**Stored data entries**
•••••
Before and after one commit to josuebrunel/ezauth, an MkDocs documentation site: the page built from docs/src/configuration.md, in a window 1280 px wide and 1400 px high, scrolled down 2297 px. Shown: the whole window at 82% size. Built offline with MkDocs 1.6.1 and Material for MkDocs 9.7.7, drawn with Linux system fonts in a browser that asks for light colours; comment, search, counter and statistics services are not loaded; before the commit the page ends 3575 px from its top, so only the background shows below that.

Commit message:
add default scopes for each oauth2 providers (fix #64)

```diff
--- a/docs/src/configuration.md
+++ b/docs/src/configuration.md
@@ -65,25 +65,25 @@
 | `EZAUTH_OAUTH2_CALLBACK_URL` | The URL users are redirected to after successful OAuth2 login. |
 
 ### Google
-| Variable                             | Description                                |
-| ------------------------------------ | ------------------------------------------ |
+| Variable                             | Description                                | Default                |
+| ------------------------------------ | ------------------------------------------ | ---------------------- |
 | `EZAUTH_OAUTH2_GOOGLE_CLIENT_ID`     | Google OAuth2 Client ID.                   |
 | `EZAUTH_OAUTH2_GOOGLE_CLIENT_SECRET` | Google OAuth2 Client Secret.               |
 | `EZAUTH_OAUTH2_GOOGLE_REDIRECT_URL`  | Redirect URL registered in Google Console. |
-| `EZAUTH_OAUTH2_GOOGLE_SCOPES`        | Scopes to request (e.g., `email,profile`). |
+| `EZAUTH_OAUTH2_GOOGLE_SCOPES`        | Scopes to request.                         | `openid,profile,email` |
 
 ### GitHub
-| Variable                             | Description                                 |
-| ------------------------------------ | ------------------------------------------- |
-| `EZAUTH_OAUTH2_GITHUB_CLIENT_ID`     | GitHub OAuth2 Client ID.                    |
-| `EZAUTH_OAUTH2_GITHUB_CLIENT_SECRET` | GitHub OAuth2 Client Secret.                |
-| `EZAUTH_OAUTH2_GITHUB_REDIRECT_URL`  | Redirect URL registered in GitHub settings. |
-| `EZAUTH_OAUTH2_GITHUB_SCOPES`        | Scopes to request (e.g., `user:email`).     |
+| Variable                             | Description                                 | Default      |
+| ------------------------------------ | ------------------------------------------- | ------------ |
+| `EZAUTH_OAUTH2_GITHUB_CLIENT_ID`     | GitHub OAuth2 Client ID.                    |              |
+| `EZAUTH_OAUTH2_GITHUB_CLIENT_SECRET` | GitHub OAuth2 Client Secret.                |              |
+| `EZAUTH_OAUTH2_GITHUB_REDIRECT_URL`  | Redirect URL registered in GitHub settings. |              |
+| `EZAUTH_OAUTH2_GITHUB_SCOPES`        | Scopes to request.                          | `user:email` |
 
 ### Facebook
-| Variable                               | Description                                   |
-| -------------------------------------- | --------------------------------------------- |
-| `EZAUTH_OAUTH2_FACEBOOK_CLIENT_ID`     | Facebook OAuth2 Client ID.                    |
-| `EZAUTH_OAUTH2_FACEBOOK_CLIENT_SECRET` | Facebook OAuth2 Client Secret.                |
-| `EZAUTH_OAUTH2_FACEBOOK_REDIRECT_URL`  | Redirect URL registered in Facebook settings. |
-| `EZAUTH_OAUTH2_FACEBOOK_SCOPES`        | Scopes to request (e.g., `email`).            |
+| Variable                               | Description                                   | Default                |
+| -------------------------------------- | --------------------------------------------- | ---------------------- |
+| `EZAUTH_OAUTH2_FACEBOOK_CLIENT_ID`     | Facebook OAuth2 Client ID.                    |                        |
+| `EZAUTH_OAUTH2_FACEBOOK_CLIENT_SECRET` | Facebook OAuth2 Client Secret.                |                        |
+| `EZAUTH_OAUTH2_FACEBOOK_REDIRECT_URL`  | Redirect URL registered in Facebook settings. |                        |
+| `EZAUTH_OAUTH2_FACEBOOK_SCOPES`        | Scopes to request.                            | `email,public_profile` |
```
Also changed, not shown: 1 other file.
•••••
**WORK ITEM**
The answer should consist of every line above in which "settings" appears.

**EXERCISE SOLUTION**
-| `EZAUTH_OAUTH2_GITHUB_REDIRECT_URL`  | Redirect URL registered in GitHub settings. |
+| `EZAUTH_OAUTH2_GITHUB_REDIRECT_URL`  | Redirect URL registered in GitHub settings. |              |
-| `EZAUTH_OAUTH2_FACEBOOK_REDIRECT_URL`  | Redirect URL registered in Facebook settings. |
+| `EZAUTH_OAUTH2_FACEBOOK_REDIRECT_URL`  | Redirect URL registered in Facebook settings. |                        |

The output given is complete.